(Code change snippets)

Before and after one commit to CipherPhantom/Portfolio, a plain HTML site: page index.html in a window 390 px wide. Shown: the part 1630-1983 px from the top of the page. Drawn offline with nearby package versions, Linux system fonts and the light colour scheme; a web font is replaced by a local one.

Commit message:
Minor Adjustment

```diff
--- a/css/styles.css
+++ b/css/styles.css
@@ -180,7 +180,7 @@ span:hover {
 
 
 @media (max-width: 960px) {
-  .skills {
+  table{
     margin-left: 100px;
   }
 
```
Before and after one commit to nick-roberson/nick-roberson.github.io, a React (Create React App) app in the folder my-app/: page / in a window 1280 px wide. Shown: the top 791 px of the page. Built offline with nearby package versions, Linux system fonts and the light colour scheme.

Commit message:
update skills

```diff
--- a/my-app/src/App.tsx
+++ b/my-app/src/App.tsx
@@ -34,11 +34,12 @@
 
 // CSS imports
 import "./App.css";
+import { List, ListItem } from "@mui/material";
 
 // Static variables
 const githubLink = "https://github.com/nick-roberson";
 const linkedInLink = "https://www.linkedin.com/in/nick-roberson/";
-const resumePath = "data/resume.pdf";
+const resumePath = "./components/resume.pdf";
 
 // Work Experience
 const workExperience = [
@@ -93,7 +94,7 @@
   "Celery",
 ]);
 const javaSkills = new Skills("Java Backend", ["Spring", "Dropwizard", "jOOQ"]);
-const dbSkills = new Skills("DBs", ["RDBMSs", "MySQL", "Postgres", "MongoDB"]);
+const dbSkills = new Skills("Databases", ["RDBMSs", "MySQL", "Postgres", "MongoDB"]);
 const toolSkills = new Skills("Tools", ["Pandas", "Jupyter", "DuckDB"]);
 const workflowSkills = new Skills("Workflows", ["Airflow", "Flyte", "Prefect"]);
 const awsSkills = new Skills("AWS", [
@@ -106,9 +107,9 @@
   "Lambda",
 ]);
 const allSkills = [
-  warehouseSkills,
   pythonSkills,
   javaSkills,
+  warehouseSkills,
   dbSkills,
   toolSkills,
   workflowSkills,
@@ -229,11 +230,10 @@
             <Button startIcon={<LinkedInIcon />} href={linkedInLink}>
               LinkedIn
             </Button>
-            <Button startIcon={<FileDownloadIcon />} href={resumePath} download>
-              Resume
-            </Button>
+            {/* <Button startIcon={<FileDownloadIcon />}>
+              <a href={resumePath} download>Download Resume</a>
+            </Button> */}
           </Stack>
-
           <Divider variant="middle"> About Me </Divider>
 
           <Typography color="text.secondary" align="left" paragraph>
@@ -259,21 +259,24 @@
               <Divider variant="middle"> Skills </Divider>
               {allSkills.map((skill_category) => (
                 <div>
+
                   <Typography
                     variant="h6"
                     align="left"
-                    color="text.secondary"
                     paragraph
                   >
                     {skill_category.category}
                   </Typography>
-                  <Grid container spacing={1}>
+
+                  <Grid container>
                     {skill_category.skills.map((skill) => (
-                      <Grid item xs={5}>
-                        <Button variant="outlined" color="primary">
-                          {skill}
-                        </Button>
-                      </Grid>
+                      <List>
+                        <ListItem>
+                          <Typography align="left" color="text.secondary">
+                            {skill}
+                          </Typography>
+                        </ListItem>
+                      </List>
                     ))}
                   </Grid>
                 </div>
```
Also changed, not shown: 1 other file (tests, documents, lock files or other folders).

Work order:
Set down each record above without changing a single word.

Answer for this exercise:
Before and after one commit to CipherPhantom/Portfolio, a plain HTML site: page index.html in a window 390 px wide. Shown: the part 1630-1983 px from the top of the page. Drawn offline with nearby package versions, Linux system fonts and the light colour scheme; a web font is replaced by a local one.

Commit message:
Minor Adjustment

```diff
--- a/css/styles.css
+++ b/css/styles.css
@@ -180,7 +180,7 @@ span:hover {
 
 
 @media (max-width: 960px) {
-  .skills {
+  table{
     margin-left: 100px;
   }
 
```
Before and after one commit to nick-roberson/nick-roberson.github.io, a React (Create React App) app in the folder my-app/: page / in a window 1280 px wide. Shown: the top 791 px of the page. Built offline with nearby package versions, Linux system fonts and the light colour scheme.

Commit message:
update skills

```diff
--- a/my-app/src/App.tsx
+++ b/my-app/src/App.tsx
@@ -34,11 +34,12 @@
 
 // CSS imports
 import "./App.css";
+import { List, ListItem } from "@mui/material";
 
 // Static variables
 const githubLink = "https://github.com/nick-roberson";
 const linkedInLink = "https://www.linkedin.com/in/nick-roberson/";
-const resumePath = "data/resume.pdf";
+const resumePath = "./components/resume.pdf";
 
 // Work Experience
 const workExperience = [
@@ -93,7 +94,7 @@
   "Celery",
 ]);
 const javaSkills = new Skills("Java Backend", ["Spring", "Dropwizard", "jOOQ"]);
-const dbSkills = new Skills("DBs", ["RDBMSs", "MySQL", "Postgres", "MongoDB"]);
+const dbSkills = new Skills("Databases", ["RDBMSs", "MySQL", "Postgres", "MongoDB"]);
 const toolSkills = new Skills("Tools", ["Pandas", "Jupyter", "DuckDB"]);
 const workflowSkills = new Skills("Workflows", ["Airflow", "Flyte", "Prefect"]);
 const awsSkills = new Skills("AWS", [
@@ -106,9 +107,9 @@
   "Lambda",
 ]);
 const allSkills = [
-  warehouseSkills,
   pythonSkills,
   javaSkills,
+  warehouseSkills,
   dbSkills,
   toolSkills,
   workflowSkills,
@@ -229,11 +230,10 @@
             <Button startIcon={<LinkedInIcon />} href={linkedInLink}>
               LinkedIn
             </Button>
-            <Button startIcon={<FileDownloadIcon />} href={resumePath} download>
-              Resume
-            </Button>
+            {/* <Button startIcon={<FileDownloadIcon />}>
+              <a href={resumePath} download>Download Resume</a>
+            </Button> */}
           </Stack>
-
           <Divider variant="middle"> About Me </Divider>
 
           <Typography color="text.secondary" align="left" paragraph>
@@ -259,21 +259,24 @@
               <Divider variant="middle"> Skills </Divider>
               {allSkills.map((skill_category) => (
                 <div>
+
                   <Typography
                     variant="h6"
                     align="left"
-                    color="text.secondary"
                     paragraph
                   >
                     {skill_category.category}
                   </Typography>
-                  <Grid container spacing={1}>
+
+                  <Grid container>
                     {skill_category.skills.map((skill) => (
-                      <Grid item xs={5}>
-                        <Button variant="outlined" color="primary">
-                          {skill}
-                        </Button>
-                      </Grid>
+                      <List>
+                        <ListItem>
+                          <Typography align="left" color="text.secondary">
+                            {skill}
+                          </Typography>
+                        </ListItem>
+                      </List>
                     ))}
                   </Grid>
                 </div>
```
Also changed, not shown: 1 other file (tests, documents, lock files or other folders).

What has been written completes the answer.